→ Your task: As you look over the data below, please find each line where the word "Regression" appears, then copy it.

[Dataset extract Boundary: Start]

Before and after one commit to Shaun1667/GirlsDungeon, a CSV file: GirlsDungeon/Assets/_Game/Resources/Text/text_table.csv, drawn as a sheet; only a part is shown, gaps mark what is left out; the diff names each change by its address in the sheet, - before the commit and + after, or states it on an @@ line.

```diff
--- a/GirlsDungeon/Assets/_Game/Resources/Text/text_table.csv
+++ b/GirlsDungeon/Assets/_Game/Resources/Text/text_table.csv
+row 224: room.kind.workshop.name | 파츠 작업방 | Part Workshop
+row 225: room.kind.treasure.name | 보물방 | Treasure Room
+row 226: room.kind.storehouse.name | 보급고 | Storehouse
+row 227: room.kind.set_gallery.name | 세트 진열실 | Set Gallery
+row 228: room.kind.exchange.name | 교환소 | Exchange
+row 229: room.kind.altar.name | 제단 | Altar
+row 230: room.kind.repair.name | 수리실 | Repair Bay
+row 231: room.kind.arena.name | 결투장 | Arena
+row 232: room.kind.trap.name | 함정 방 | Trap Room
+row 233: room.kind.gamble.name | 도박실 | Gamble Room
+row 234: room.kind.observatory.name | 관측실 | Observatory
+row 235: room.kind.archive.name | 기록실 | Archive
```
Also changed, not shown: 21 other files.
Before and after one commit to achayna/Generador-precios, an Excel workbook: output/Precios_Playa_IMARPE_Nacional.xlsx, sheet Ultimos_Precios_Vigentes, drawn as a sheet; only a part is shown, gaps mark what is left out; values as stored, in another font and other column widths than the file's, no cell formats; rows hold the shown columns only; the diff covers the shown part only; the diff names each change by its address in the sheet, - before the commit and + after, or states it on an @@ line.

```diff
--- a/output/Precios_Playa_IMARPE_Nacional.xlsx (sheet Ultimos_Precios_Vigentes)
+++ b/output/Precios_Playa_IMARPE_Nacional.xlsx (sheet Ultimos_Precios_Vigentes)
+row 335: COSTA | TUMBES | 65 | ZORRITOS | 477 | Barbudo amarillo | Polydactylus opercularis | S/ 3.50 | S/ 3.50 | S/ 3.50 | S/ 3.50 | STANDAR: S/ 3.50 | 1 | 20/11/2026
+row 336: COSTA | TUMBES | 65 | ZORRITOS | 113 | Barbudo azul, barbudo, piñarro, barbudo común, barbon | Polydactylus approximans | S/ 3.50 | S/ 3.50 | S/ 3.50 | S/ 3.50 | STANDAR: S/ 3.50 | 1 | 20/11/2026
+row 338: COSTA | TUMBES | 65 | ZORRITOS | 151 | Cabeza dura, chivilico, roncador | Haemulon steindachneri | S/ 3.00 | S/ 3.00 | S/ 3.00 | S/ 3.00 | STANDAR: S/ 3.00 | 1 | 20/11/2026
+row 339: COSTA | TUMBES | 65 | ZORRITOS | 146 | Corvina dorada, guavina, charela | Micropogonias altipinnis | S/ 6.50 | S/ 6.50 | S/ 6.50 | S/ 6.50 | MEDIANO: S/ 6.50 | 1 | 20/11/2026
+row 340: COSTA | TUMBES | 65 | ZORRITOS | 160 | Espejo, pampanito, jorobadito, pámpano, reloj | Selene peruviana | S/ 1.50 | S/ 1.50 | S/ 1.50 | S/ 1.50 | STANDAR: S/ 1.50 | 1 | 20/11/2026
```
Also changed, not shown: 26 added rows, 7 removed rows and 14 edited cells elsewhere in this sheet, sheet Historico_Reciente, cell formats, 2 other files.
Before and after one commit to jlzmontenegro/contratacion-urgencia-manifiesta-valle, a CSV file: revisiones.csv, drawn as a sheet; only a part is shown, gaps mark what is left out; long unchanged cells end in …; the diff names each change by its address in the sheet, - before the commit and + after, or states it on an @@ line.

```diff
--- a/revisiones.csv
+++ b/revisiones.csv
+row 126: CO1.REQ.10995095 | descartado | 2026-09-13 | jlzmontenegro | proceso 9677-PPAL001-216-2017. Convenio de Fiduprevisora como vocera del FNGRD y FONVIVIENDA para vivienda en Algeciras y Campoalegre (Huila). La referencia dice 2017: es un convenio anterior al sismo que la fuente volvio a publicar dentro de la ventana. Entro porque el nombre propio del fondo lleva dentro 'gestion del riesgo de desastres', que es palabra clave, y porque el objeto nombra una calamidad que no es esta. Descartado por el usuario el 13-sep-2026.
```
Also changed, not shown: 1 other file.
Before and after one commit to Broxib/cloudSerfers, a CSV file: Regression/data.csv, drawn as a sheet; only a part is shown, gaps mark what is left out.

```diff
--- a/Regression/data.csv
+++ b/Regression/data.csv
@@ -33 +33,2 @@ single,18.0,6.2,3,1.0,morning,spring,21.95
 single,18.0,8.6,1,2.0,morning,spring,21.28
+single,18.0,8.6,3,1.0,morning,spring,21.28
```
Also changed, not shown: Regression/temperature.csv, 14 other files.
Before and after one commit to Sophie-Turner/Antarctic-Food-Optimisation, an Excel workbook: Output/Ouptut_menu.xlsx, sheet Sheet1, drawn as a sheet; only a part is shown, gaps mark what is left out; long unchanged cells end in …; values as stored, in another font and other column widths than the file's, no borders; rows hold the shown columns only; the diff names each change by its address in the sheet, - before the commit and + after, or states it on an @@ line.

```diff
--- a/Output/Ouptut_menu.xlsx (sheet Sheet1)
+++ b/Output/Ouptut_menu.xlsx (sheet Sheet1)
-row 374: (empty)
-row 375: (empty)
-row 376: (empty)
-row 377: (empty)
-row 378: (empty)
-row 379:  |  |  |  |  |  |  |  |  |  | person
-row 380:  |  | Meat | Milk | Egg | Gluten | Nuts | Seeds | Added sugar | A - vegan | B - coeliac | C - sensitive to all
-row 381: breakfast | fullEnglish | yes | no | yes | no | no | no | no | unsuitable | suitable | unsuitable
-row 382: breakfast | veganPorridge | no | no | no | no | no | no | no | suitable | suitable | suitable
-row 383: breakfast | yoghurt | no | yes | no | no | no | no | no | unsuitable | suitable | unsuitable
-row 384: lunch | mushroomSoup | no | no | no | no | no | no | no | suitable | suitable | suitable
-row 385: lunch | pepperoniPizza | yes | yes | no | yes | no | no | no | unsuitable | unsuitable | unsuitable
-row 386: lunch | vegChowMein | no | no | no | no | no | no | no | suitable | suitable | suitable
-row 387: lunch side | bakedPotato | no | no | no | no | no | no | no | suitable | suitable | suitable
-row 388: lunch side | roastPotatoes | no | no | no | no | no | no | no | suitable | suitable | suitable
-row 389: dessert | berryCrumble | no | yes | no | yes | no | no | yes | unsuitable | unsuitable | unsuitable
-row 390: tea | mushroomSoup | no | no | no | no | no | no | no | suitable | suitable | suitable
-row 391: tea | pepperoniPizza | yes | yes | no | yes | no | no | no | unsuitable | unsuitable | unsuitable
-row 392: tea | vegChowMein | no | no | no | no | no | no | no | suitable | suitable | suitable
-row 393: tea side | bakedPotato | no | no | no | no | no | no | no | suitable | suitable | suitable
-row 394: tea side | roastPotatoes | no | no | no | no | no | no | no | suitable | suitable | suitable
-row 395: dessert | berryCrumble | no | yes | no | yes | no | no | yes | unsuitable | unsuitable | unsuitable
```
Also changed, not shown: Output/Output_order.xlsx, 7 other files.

[Dataset extract Boundary: End]

→ Answer to the problem:
Before and after one commit to Broxib/cloudSerfers, a CSV file: Regression/data.csv, drawn as a sheet; only a part is shown, gaps mark what is left out.
--- a/Regression/data.csv
+++ b/Regression/data.csv
Also changed, not shown: Regression/temperature.csv, 14 other files.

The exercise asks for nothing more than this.